Oelberg (1986) represents Richter’s mature abstract style. The most significant innovation in his 1980s abstract paintings was the use of a plastic spatula as an additional tool for applying paint and achieving special painterly effects. Richter’s spatulas varied in size; the largest was three meters in length and could imitate the effects of large paintbrushes. He also used other tools, like squeegees, palette knives, wooden utensils, and different types of brushes.
To understand the evolvement of Richter’s abstract style, we need to understand the process of creation of paintings like Oelberg. The artist developed such paintings through multiple layers of paint. Throughout the 1980s, Richter worked on integrating these layers into compelling artwork. At first, Richter stretched the large canvas on the floor applied diluted paint in tones of yellow, orange, red, green, and blue. This initial layer served as a base for working with the spatula. Many times this layer had geometric shapes that became obscured in the final painting. Richter often left some of the under-layers visible, usually on the edges of the canvas. In Oelberg, the under-layer is seen in the blue rectangle in the upper left corner of the canvas, and in the yellow, pink, and green along the lower edge of the painting. In the following phase, Richter would mount the painting on the wall and then work on the second layer with the help of the spatula. The top layers were applied with the spatula, starting from the top and moving downward to imitate the effect of broad downward brushstrokes. Richter worked with the edge of the spatula, adjusting and changing the pressure to control the density of the color and create diverse painterly effects. For instance, the slow pulling of the thick paint produced the broad lines of paint that stretch-out over the surface. Finally, to complete the last details on Oelberg, Richter most likely worked with large brushes.

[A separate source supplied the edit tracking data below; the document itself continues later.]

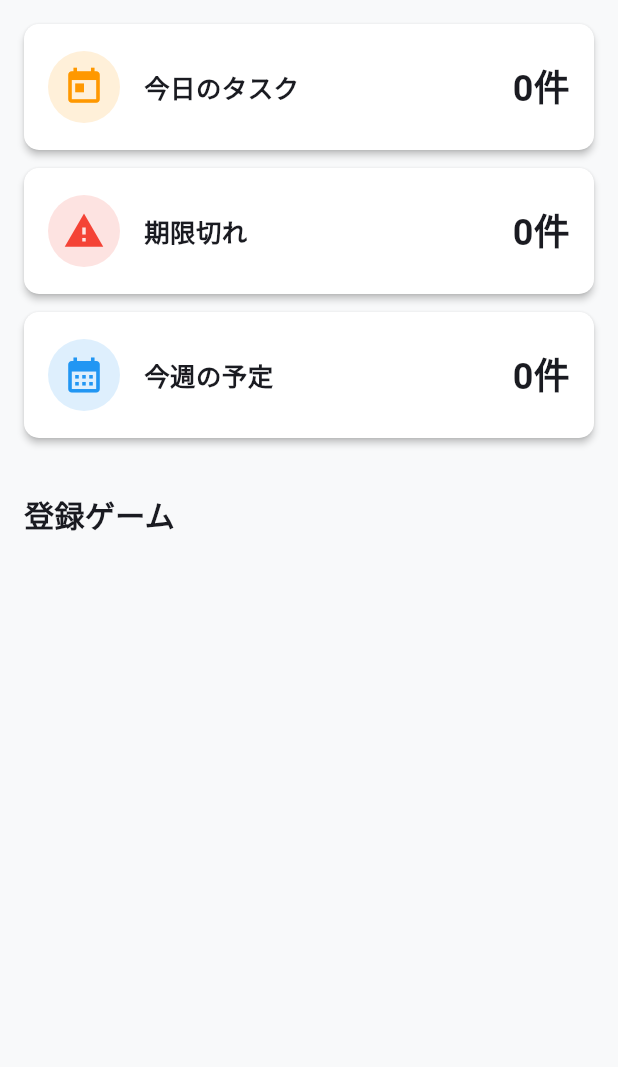
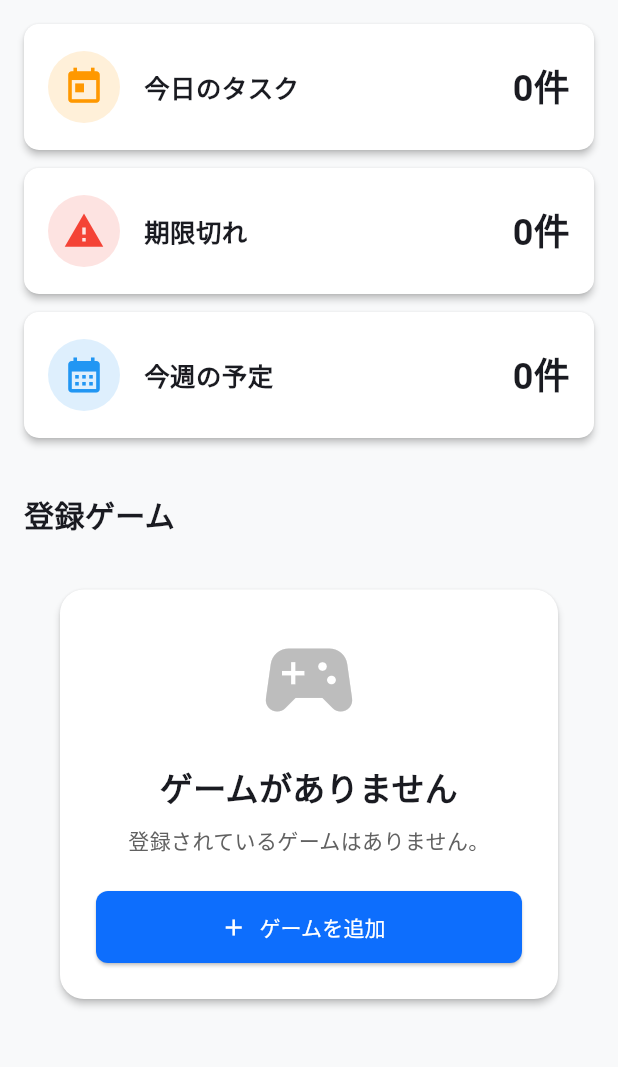
Before and after one commit to yuka-kyoda/Game_ToDo_List, a Flutter app: the screen it shows once a user with an empty profile is signed in, on a phone screen of 412 x 824 dp, the part 84-1151 px from its top. Run offline on Flutter 3.47's test engine with Material 3 defaults, Android fonts, the phone set to English and light mode, and no system bars; our stand-ins replace cloud_firestore, firebase_auth, firebase_core, firebase_storage, flutter_local_notifications, image_picker; accounts and stored records are empty.

Commit message:
ゲーム未登録時の表記追加

```diff
--- a/game_todo_app/lib/screens/dashboard_screen.dart
+++ b/game_todo_app/lib/screens/dashboard_screen.dart
@@ -14,7 +14,9 @@ import '../widgets/app_header.dart';
 import '../widgets/app_drawer.dart';
 import '../widgets/dashboard_game_card.dart';
 import '../widgets/dashboard_stat_card.dart';
+import '../widgets/empty_view.dart';
 
+import 'game/game_form_screen.dart';
 import 'game/game_list_screen.dart';
 import 'task/task_list_screen.dart';
 
@@ -316,6 +318,28 @@ class _DashboardScreenState
                       height: 12,
                     ),
 
+                    if (games.isEmpty)
+
+                      EmptyView(
+                        icon: Icons.sports_esports,
+                        title: "ゲームがありません",
+                        message: "登録されているゲームはありません。",
+                        buttonText: "ゲームを追加",
+                        onPressed: () async {
+
+                          await Navigator.push(
+                            context,
+                            appRoute(
+                              const GameFormScreen(),
+                            ),
+                          );
+
+                          setState(() {});
+                        },
+                      )
+
+                    else
+
                       ...games.map(
                         (game) {
 
@@ -325,16 +349,15 @@ class _DashboardScreenState
                                     (task) =>
                                         task.gameId ==
                                             game.id &&
-                                      !task
-                                          .isCompleted,
+                                        !task.isCompleted,
                                   )
                                   .length;
 
                           return DashboardGameCard(
                             gameName:
                                 game.name,
-                          resetHour: game
-                              .dailyResetHour,
+                            resetHour:
+                                game.dailyResetHour,
                             taskCount:
                                 count,
                             onTap: () async {
@@ -351,7 +374,6 @@ class _DashboardScreenState
                               await _checkRecurringTasks();
                             },
                           );
-
                         },
                     ),
                   ],
```
Lines whose indentation alone changed are shown as unchanged.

The title of the painting, Oelberg, has multiple layers of meaning. On a personal level, it relates to the name of the street in which the grandparents of Richter’s former wife, the artist Isa Genzken, reside (Richter and Genzken were together between 1982 and 1993). Oelberg is also the name of the highest hill in the Sieben Mountain range southeast of Bonn. Additionally, it was the original name of the Mount of Olives in the New Testament. Like the multi-layered painting, the title can be associated with Richter’s personal life, a natural setting, and a Biblical reference. As the title suggests, the viewer can find some elements of a landscape in the abstract vision of Oelberg.
Similarly, Richter often created a blur effect in his photo-paintings, as in Child on a Horse (1965), that gave the image an abstract quality. It reflected the tension between the figurative and the abstract in Richter’s paintings. Richter continued to produce elaborate abstract paintings like Oelberg until 1988, at which point he once again turned his attention to figurative painting, creating the series 18 Oktober 1977.